Career Development

Career development has been in practice in some parts of the world for over a hundred years. As early as the 1900s the United States and some European countries have been using assessment and evaluation instruments as a means of assisting persons with career development. (World Bank discussion paper, August 18, 2003). For many countries in the developed world policy makers have developed policies on career development and has a result, have been able to deliver career programmes in a structured and formal way.

The origin of career/vocational counselling as a speciality within the counselling profession, dates back to the vocational guidance movement of the early 1900s. Then the task of the counsellors was to match clients with appropriate occupations. This speciality has now evolved to the point where it is concerned with a lifelong process of career development, the learning of life skills, preparation for work and planning for leisure time. It also involves shifting the focus from being almost exclusively aimed at children in school settings to work with people of all ages in almost any setting.

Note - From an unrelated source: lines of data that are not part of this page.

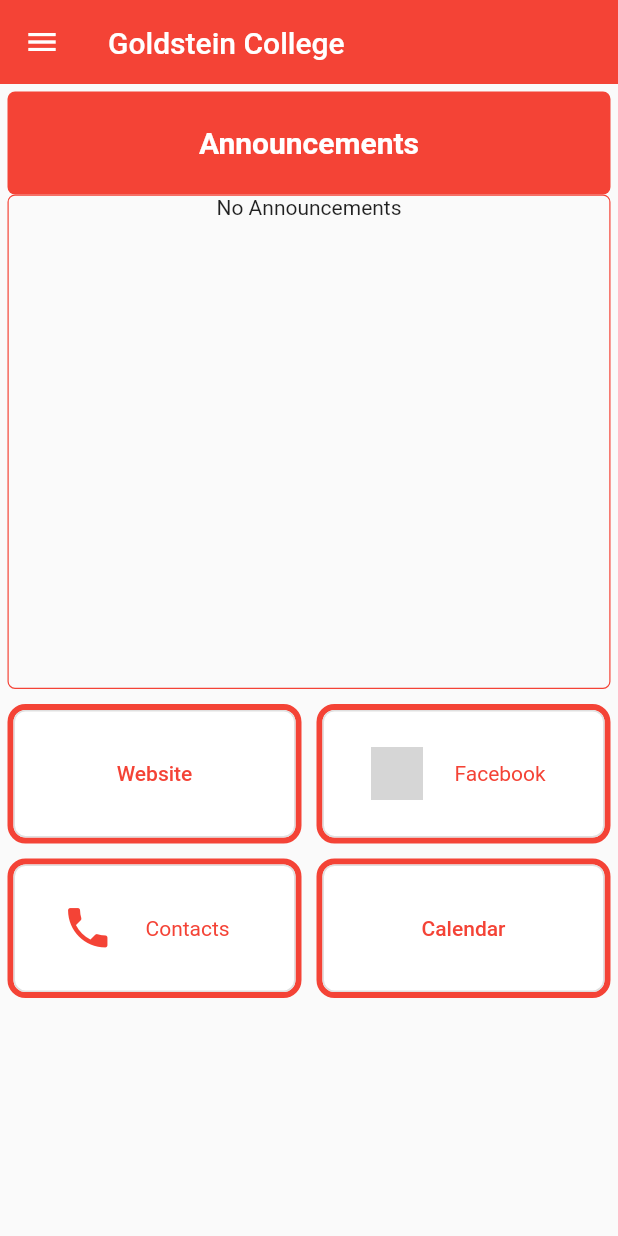
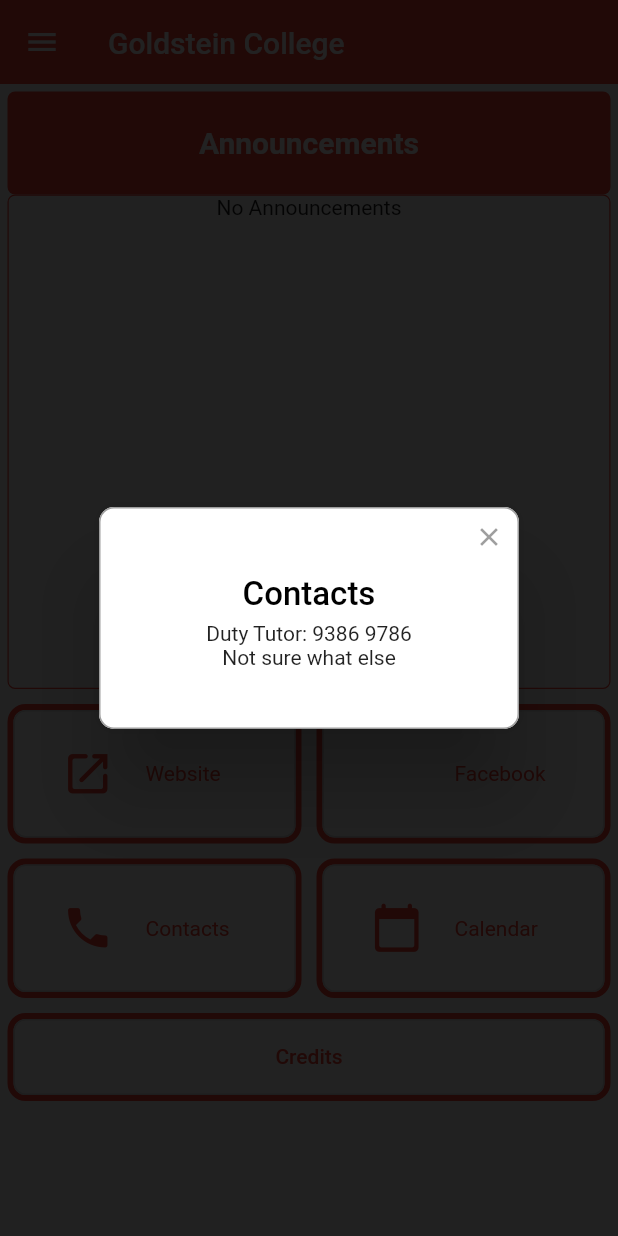
Before and after one commit to AustinHWalsh/Goldstein-App, a Flutter app: the screen it shows after launch, after a tap on "Contacts", on a phone screen of 412 x 824 dp. Run offline on Flutter 3.47's test engine with Material 2 defaults, Android fonts, the phone set to English and light mode, and no system bars; our stand-ins replace firebase_core, rflutter_alert, table_calendar; missing offline and left inert: firebase_helpers; accounts and stored records are empty; grey boxes are pictures that could not be loaded.

Commit message:
final touches to most sections - last thing to implement is dino meals

```diff
--- a/goldstein_app/lib/pages/add_event.dart
+++ b/goldstein_app/lib/pages/add_event.dart
@@ -29,7 +29,9 @@ class _AddEventPageState extends State<AddEventPage> {
         text: widget.note != null ? widget.note.title : "");
     _description = TextEditingController(
         text: widget.note != null ? widget.note.description : "");
-    _eventDate = DateTime.now();
+    _eventDate = widget.note != null
+        ? widget.note.eventDate
+        : MenuOpen.selectedAddingDate;
     processing = false;
   }
 
--- a/goldstein_app/lib/pages/calendarpage.dart
+++ b/goldstein_app/lib/pages/calendarpage.dart
@@ -104,6 +104,7 @@ class _CalendarPageState extends State<CalendarPage> {
       headerStyle:
           HeaderStyle(centerHeaderTitle: true, formatButtonVisible: false),
       onDaySelected: (date, events) {
+        MenuOpen.selectedAddingDate = date;
         setState(() {
           _selectedEvents = events;
         });
--- a/goldstein_app/lib/pages/main.dart
+++ b/goldstein_app/lib/pages/main.dart
@@ -10,6 +10,7 @@ import 'package:goldstein_app/pages/weekly_events.dart';
 import 'package:goldstein_app/ui/leftmenu.dart';
 import 'package:goldstein_app/pages/add_event.dart';
 import 'package:url_launcher/url_launcher.dart';
+import 'package:goldstein_app/ui/misc_popups.dart';
 
 Future<void> main() async {
   WidgetsFlutterBinding.ensureInitialized();
@@ -115,6 +116,36 @@ class _HomePageState extends State<HomePage> with TickerProviderStateMixin {
           )
         ])),
         navigatorButtons(),
+        SliverGrid(
+          delegate: SliverChildListDelegate.fixed([
+            Padding(
+              padding: EdgeInsets.all(5),
+              child: Container(
+                  alignment: Alignment.center,
+                  decoration: BoxDecoration(
+                      border: Border.all(color: Colors.red, width: 4),
+                      borderRadius: BorderRadius.circular(12)),
+                  child: SizedBox.expand(
+                    child: OutlinedButton(
+                      child: Text("Credits"),
+                      onPressed: () {
+                        CreditPopup().openCreditPop(context);
+                      },
+                      style: ButtonStyle(
+                          shape: MaterialStateProperty.all<OutlinedBorder>(
+                              RoundedRectangleBorder(
+                                  borderRadius: BorderRadius.circular(8))),
+                          backgroundColor:
+                              MaterialStateProperty.all<Color>(Colors.white)),
+                    ),
+                  )),
+            ),
+          ]),
+          gridDelegate: SliverGridDelegateWithFixedCrossAxisCount(
+              crossAxisCount: 1,
+              childAspectRatio: MediaQuery.of(context).size.width /
+                  (MediaQuery.of(context).size.height / 12)),
+        )
       ],
     );
   }
@@ -140,7 +171,17 @@ class _HomePageState extends State<HomePage> with TickerProviderStateMixin {
     Function pressed;
     switch (index) {
       case 0:
-        text = Text("Website");
+        text = ListTile(
+          leading: Icon(
+            Icons.launch_rounded,
+            color: Colors.red,
+            size: 35,
+          ),
+          title: Text(
+            "Website",
+            style: TextStyle(inherit: false, color: Colors.red),
+          ),
+        );
         pressed = () {};
         break;
       case 1:
@@ -175,10 +216,22 @@ class _HomePageState extends State<HomePage> with TickerProviderStateMixin {
             style: TextStyle(inherit: false, color: Colors.red),
           ),
         );
-        pressed = () {};
+        pressed = () {
+          ContactPopup().openContactPop(context);
+        };
         break;
       case 3:
-        text = Text("Calendar");
+        text = ListTile(
+          leading: Icon(
+            Icons.calendar_today_rounded,
+            color: Colors.red,
+            size: 35,
+          ),
+          title: Text(
+            "Calendar",
+            style: TextStyle(inherit: false, color: Colors.red),
+          ),
+        );
         pressed = () {
           Navigator.pushReplacement(
               context, MaterialPageRoute(builder: (context) => WeeklyEvent()));
--- a/goldstein_app/lib/ui/menu_open.dart
+++ b/goldstein_app/lib/ui/menu_open.dart
@@ -3,4 +3,5 @@ class MenuOpen {
   static var menuCalendar = false;
   static var userLogged = false;
   static var adding = false;
+  static DateTime selectedAddingDate = DateTime.now();
 }
--- /dev/null
+++ b/goldstein_app/lib/ui/misc_popups.dart
@@ -0,0 +1,53 @@
+import 'package:flutter/material.dart';
+import 'package:rflutter_alert/rflutter_alert.dart';
+
+TextStyle _customText = TextStyle(fontSize: 14, fontWeight: FontWeight.normal);
+
+class ContactPopup {
+  // Open the popup containing contact information
+  openContactPop(context) {
+    Alert(
+      context: context,
+      title: "Contacts",
+      content: Column(
+        children: <Widget>[
+          Text(
+            "Duty Tutor: 9386 9786",
+            style: _customText,
+          ),
+          Text(
+            "Not sure what else",
+            style: _customText,
+          ),
+        ],
+      ),
+      buttons: [],
+    ).show();
+  }
+}
+
+class CreditPopup {
+  // Open the popoup containing credits
+  openCreditPop(context) {
+    Alert(
+        context: context,
+        title: "Credits",
+        content: Column(
+          children: <Widget>[
+            Text(
+              "Created by Austin Walsh",
+              style: _customText,
+            ),
+            Text(
+              "Idea by Summmer Senthil-Kumar",
+              style: _customText,
+            ),
+            Text(
+              "With help from 2021 HC",
+              style: _customText,
+            )
+          ],
+        ),
+        buttons: []).show();
+  }
+}
```
Also changed, not shown: goldstein_app/lib/pages/view_event.dart (+11 -3 lines).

One such group is the adults in transition.

If our goal is to prepare a world-class workforce, one that can perform optimally, then we must begin to take a serious look at the way we prepare our students to enter the work place. Our schools need to become human resource development institutes with the vision of preparing all students for further learning and for employment. Career guidance and counselling must be given a place of prominence, with each student afforded the opportunity to develop a plan for life and the opportunity to understand his/her role in society.

This would result in our schools not only being seen as a knowledge, content-based education system but one where students are prepared to be independent, self-supporting and productive members of society. More focus would then be placed on the following:

  • Emphasizing the importance of work and the link between education and work;
  • Teaching employability skills;
  • Forging more linkages between the school, community and industry;
  • Examining labour market trends both locally and internationally;
  • Emphasizing the role of the individual in his/her own development through the planning of one’s life generally and one’s career in particular; and
  • Teaching career exploration and work preparation skills.

This has already started through the introduction of initiatives such as Resource & Technology and Computer Education in schools, but can be enhanced through a programme of career guidance, education and counselling.